In practice, I think this leads to two guiding rules:
- The chair needs the ability to control the discussion, to the extent of who is speaking and who is not, rather than in what they’re saying.
I’m not a fan of the rather archaic form of addressing another board member, ‘Through you, chair …’ which I suspect is a hangover from parliament, where the members address the Speaker of the House and refer to the person they’re really talking to in the third person (‘May I ask the honourable member …’). However, this always needs to be the unspoken assumption: as chair, you need the authority to allow (or encourage) a quieter person to speak, or to restrain someone who is dominating or repeating themselves.
- The chair also needs to ensure that you have only one discussion at a time around the board table.
This should be relatively obvious, but quite often a side conversation will break out and occupy one group of board members, while others are still speaking on the main topic. One danger – besides the bad manners of speaking over someone else – is that you can easily miss a point, or that others will miss what might be a perfectly valid point in your side-discussion. This habit is also a nightmare for your minutes secretary, who can’t follow two parallel discussions. As chair you need to control it and call people back to order if necessary.
Another aspect of boardroom formality is the proposing and seconding of resolutions: ‘Would someone move that we accept this report … and someone else second the motion?’. What value does this add, and why do we do it? Whenever I ask this, the answer is along the lines of ‘Because we’ve always done it this way,’ rather than for any other good reason.

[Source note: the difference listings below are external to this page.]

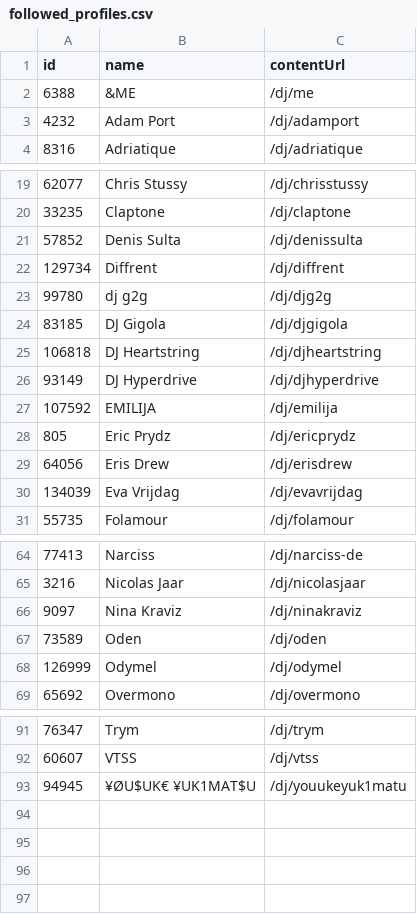
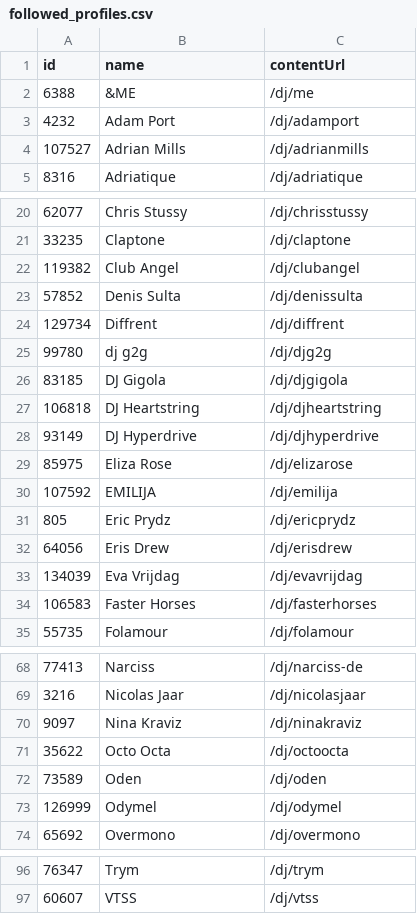
Before and after one commit to jankunnen-96/RA, a CSV file: get_artists/followed_profiles.csv, drawn as a sheet; only a part is shown, gaps mark what is left out.

```diff
--- a/get_artists/followed_profiles.csv
+++ b/get_artists/followed_profiles.csv
@@ -3,2 +3,3 @@ id,name,contentUrl
 4232,Adam Port,/dj/adamport
+107527,Adrian Mills,/dj/adrianmills
 8316,Adriatique,/dj/adriatique
@@ -20,2 +21,3 @@ id,name,contentUrl
 33235,Claptone,/dj/claptone
+119382,Club Angel,/dj/clubangel
 57852,Denis Sulta,/dj/denissulta
@@ -26,2 +28,3 @@ id,name,contentUrl
 93149,DJ Hyperdrive,/dj/djhyperdrive
+85975,Eliza Rose,/dj/elizarose
 107592,EMILIJA,/dj/emilija
@@ -30,2 +33,3 @@ id,name,contentUrl
 134039,Eva Vrijdag,/dj/evavrijdag
+106583,Faster Horses,/dj/fasterhorses
 55735,Folamour,/dj/folamour
@@ -66,2 +70,3 @@ id,name,contentUrl
 9097,Nina Kraviz,/dj/ninakraviz
+35622,Octo Octa,/dj/octoocta
 73589,Oden,/dj/oden
@@ -92,2 +97 @@ id,name,contentUrl
 60607,VTSS,/dj/vtss
-94945,¥ØU$UK€ ¥UK1MAT$U,/dj/youukeyuk1matu
```
Also changed, not shown: 7 other files.
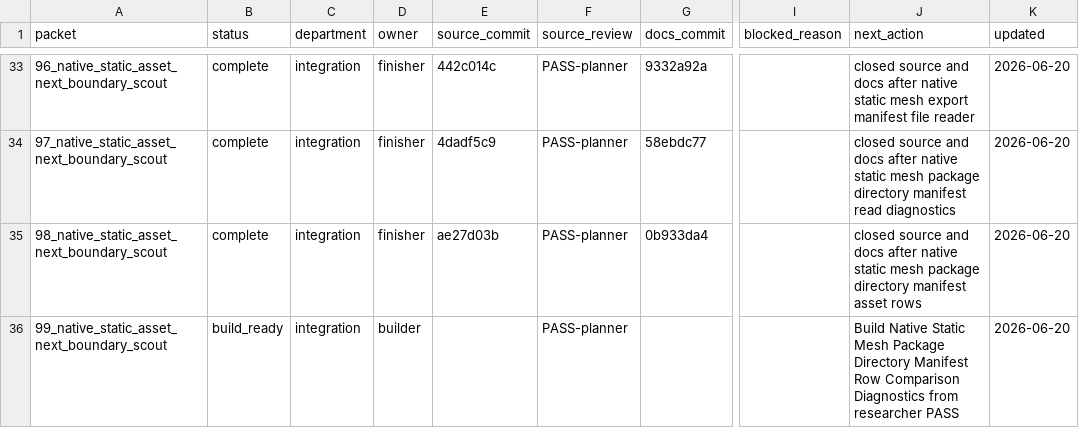
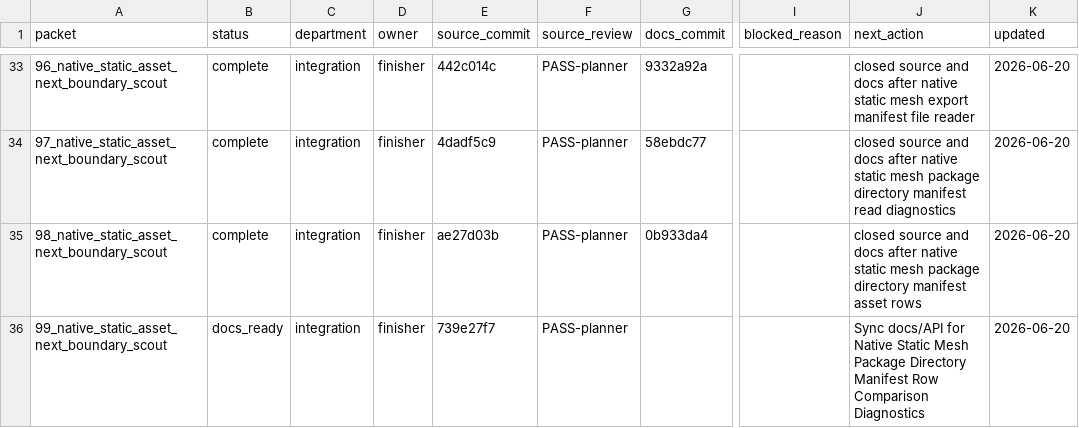
Before and after one commit to KOGA-ryu/iggy, a TSV file: engine/research/departments/integration/spark_dispatch_ledger.tsv, drawn as a sheet; only a part is shown, gaps mark what is left out; the diff names each change by its address in the sheet, - before the commit and + after, or states it on an @@ line.

Commit message:
Release static mesh package manifest comparison docs

```diff
--- a/engine/research/departments/integration/spark_dispatch_ledger.tsv
+++ b/engine/research/departments/integration/spark_dispatch_ledger.tsv
-B36 (status): build_ready
+B36 (status): docs_ready
-D36 (owner): builder
+D36 (owner): finisher
-E36 (source_commit): (empty)
+E36 (source_commit): 739e27f7
-J36 (next_action): Build Native Static Mesh Package Directory Manifest Row Comparison Diagnostics from researcher PASS
+J36 (next_action): Sync docs/API for Native Static Mesh Package Directory Manifest Row Comparison Diagnostics
```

I suspect this is a habit carried over from the rules for conducting shareholder meetings, usually set out in the organisation’s constitution. These usually say that a motion at an AGM will only be considered by the meeting when it has been properly proposed and seconded. This can be helpful for controlling a larger meeting like an AGM, but how a board runs its own meetings is an entirely different question.
In practice, chairs are likely to use the practice of proposing and seconding as much for ensuring a board member is awake – ‘Jo, are you happy to second that?’ – as for signalling who is actually bringing the resolution to the board. After all, most of the board’s material comes from the chief executive. If he or she isn’t a board member, then they won’t be proposing or seconding anything, even though it’s their paper. Also, if something went badly wrong and a court was trying to work out why the board made a certain decision, I think it would be misleading to have proposer and seconder recorded – especially when they actually have no greater interest in the matter than any other board member. Finally, the practice undermines the important principle of collective board responsibility for our decisions.
Sometimes though, even with the best intentions, a meeting won’t always run the way you’d like. I chaired the regional branch of a not-for-profit organisation some years ago. Our relatively large board used to meet at a long narrow table in a small room. During one meeting, part way through a fairly passionate discussion, I noticed a second even more lively exchange at the other end of the table. Raising my voice slightly, I said, ‘Only one discussion, please’. One of the board members most involved at the other end of the table looked around at me and said, ‘That’s OK Richard – we’re only having one discussion.’
Yes, it keeps you humble – and thinking how you might manage better next time.